The Defense Ministry informed regional governments that ferry flights began of the latest shipment of MV-22s, which had been offloaded from a ship at U.S. Marine Corps Air Station Iwakuni. The eight tilt-rotor planes arrived at Marine Corps Air Station Futenma in Okinawa in the morning after a three-hour flight.
Prime Minister Shinzo Abe again pledged to make every possible effort to relieve Okinawa’s burden of hosting the bulk of U.S. military installations in Japan. “It is our policy to give priority to considering the lives of local residents,” Abe said.
The eight MV-22s that arrived at Futenma are part of a second 12-Osprey deployment. Two flew earlier to the base.
The marines will have 24 Ospreys at Futenma when the remaining two at Iwakuni arrive.
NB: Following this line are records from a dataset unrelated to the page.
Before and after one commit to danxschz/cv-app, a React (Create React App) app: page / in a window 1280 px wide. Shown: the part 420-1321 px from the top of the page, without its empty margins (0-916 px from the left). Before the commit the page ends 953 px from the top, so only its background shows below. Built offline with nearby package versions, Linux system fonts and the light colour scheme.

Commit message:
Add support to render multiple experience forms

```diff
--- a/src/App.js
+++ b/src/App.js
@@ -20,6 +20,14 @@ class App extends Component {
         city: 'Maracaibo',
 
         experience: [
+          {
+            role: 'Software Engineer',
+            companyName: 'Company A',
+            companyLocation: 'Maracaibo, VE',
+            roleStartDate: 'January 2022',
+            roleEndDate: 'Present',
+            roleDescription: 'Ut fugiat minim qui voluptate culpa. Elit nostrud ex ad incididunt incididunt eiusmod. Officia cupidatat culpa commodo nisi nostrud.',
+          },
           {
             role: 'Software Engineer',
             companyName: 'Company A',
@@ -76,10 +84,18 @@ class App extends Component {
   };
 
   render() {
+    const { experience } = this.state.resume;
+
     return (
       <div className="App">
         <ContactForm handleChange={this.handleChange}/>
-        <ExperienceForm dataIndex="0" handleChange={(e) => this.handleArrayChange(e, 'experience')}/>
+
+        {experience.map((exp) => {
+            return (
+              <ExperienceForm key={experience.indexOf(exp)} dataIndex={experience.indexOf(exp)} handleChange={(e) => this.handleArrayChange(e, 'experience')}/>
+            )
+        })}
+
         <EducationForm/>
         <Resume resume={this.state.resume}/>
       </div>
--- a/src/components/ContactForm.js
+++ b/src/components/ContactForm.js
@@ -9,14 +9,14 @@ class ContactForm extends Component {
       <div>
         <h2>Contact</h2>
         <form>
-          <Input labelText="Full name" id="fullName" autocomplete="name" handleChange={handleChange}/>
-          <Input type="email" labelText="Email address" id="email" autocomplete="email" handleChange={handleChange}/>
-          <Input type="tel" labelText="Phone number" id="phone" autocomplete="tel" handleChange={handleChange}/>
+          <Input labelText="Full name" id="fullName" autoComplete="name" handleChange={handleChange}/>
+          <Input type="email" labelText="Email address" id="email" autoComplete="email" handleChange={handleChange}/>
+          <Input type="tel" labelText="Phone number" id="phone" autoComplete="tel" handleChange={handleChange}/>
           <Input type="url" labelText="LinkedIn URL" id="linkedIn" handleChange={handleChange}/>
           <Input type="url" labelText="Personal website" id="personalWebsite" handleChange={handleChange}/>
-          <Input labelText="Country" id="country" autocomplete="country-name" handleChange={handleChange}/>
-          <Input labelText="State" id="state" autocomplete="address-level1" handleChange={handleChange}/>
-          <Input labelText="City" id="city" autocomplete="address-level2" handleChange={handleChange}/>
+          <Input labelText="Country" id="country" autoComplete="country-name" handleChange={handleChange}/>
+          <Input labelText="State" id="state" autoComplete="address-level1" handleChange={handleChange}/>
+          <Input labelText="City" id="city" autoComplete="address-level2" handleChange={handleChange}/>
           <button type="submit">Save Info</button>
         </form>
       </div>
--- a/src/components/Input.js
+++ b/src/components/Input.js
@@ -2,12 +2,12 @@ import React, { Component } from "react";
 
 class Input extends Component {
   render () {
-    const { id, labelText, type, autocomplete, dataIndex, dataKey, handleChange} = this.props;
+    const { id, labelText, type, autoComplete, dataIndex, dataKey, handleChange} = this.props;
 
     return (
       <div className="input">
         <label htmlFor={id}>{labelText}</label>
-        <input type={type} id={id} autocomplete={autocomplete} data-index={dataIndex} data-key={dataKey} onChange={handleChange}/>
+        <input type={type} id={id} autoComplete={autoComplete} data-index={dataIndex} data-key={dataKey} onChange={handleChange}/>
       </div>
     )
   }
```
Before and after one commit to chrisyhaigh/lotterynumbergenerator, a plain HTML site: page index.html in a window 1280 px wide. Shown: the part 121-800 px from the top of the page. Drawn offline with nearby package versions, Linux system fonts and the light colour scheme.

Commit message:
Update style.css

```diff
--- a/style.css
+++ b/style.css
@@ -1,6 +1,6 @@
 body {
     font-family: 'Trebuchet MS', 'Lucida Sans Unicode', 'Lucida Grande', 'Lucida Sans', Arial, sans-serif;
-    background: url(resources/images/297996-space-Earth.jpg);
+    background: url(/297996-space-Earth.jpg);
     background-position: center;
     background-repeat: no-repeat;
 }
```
The Ospreys, first deployed to Futenma last fall, are meant to replace aging CH-46 helicopters.
The Osprey ferry flights were halted after an air force HH-60G Pave Hawk helicopter crashed on a mountain Aug. 5 within the boundaries of U.S. Marine Corps Camp Hansen during a training flight, killing one of the four crew members aboard.
The U.S. military is still investigating the cause of that crash.
“It is regrettable that the (latest) deployment comes at a time when people’s concerns have yet to be addressed,” Atsushi Sakima, mayor of Ginowan, where the Futenma base is located, told reporters.